Big Thief – U.F.O.F [4AD]
In our eyes, Big Thief can do no wrong. When songs originate from such a deep place singer/songwriter Adrienne Lenker seems to have sole access to, any and all directions will be met with admiration and praise. U.F.O.F. puts aside a lot of the heavier “rock” moments that are found on previous Big Thief albums. On the surface this may seem disappointing considering the loss of jarring “anti-solos” from guitarist Buck Meek, or the way the band can make a big sound seem intimate and small. But, U.F.O.F. plays on that strength of intimacy. Small sounds dance around Lenker’s voice, drawing the ear to the words, where the really heavy stuff hides.
Versing – 10000 [Hardly Art]
A band finding their start working together at a college radio station in Seattle is quite the quaint, hipster tale. But it’s about as perfect an origin story a band like Versing can have. There’s a timelessness to a great “jangle pop” band that isn’t often found in other genres. It’s a style that pulls from all eras of rock, yet manages to always sound fresh and new. Like their origin story, you don’t know if it’s ancient folklore or something that happened yesterday.
Holly Herndon – Proto [4AD]
Holly Herndon has reached deep into our primal instinct for music. Pulling from old forms of singing like “Sacred Harp” or shape note singing, Proto explores the idea of music as a form of survival. She asks the question, if now, with the threat of climate change or an even more imminent demise brought on by our own hands, should music, again become a survival tool. And, like more primitive forms of music, Herndon is using the tools that are available. Often overused effects like autotune or synthesized sounds take on a new life when they are wielded to mimmic our fears and emotions.
Siskiyou – Not Somwhere [Constellation]
Siskiyou has been an overlooked and underrated artist since their first, self-titled album. Since that 2010 release, it’s been one of those albums that sells when it’s heard. On those occasions when a customer is looking for a certain kind of soft, strange, organic aesthetic, I can reach into a shallow bag of artists like Nick Drake, Sibylle Baier, Josephine Foster or Siskiyou. I’m reminded of a story about the label that put out Nick Drake’s music. One of the executives loved his music so much that he insisted on continuing to put out his music, regardless of record sales. Some music is a slow burn. We expect our music to grab our attention and we forget that sometimes it deserves to be granted our attention.
Protomartyr – No Passion All Technique [Hardly Art]
This one is sort of a “half” pick, since it’s a reissue, which we don’t usually include in this series. But, this band is too good to ignore when they’ve got material being released. What you’ll find on No Passion All TechniqueI isn’t a far cry from their more recent releases.
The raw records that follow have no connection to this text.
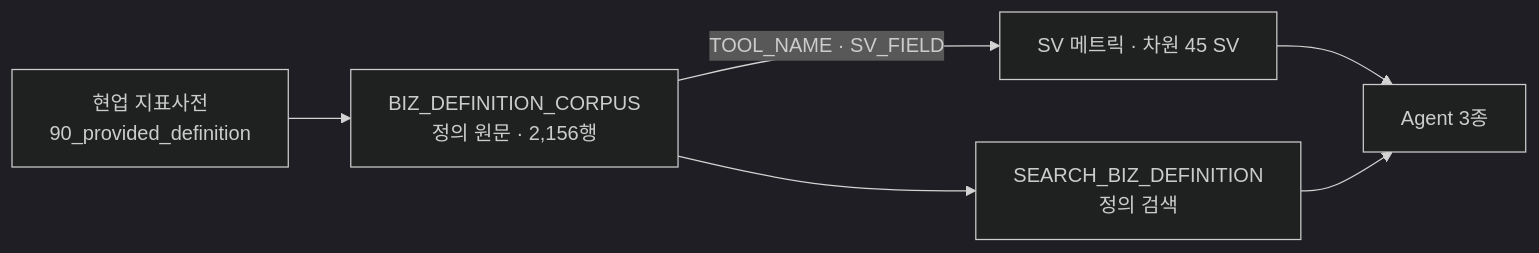
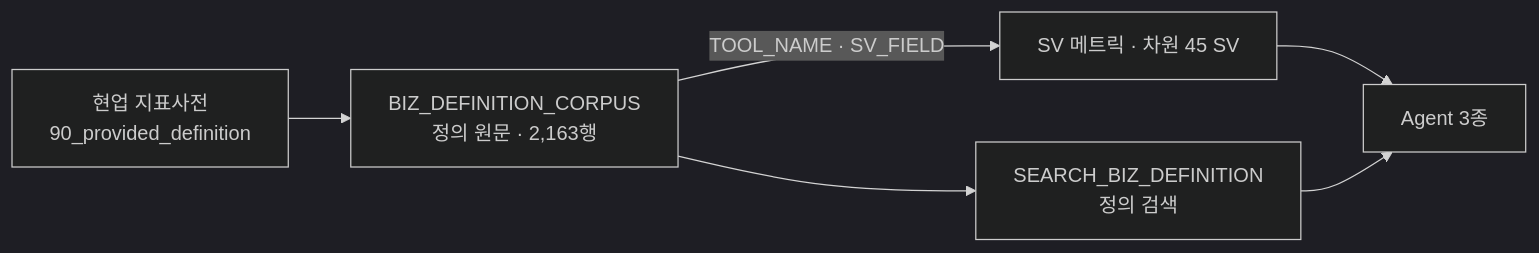
Before and after one commit to cih0802/snowflake_files: the diagram in 85_실제 인수인계 문서/20_정식산출물/D01_요구사항_지표정의서.md, drawn with Mermaid (dark theme). The commit also changed other lines of this file and 66 other files, not shown here.

````diff
--- a/85_실제 인수인계 문서/20_정식산출물/D01_요구사항_지표정의서.md
+++ b/85_실제 인수인계 문서/20_정식산출물/D01_요구사항_지표정의서.md
@@ -68,8 +68,8 @@
 ```mermaid
 graph LR
-  R[현업 지표사전<br/>90_provided_definition] --> C[BIZ_DEFINITION_CORPUS<br/>정의 원문 · 2,156행]
+  R[현업 지표사전<br/>90_provided_definition] --> C[BIZ_DEFINITION_CORPUS<br/>정의 원문 · 2,163행]
   C --> S[SEARCH_BIZ_DEFINITION<br/>정의 검색]
   C -->|TOOL_NAME · SV_FIELD| SV[SV 메트릭 · 차원 45 SV]
   SV --> A[Agent 3종]
   S --> A
 ```
````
Reissues of first albums often have a bit of novelty that goes with them. They sometimes serve the purpose of exploring where a band was at a certain time. But, NPAT reveals a band that was fully formed from the get-go.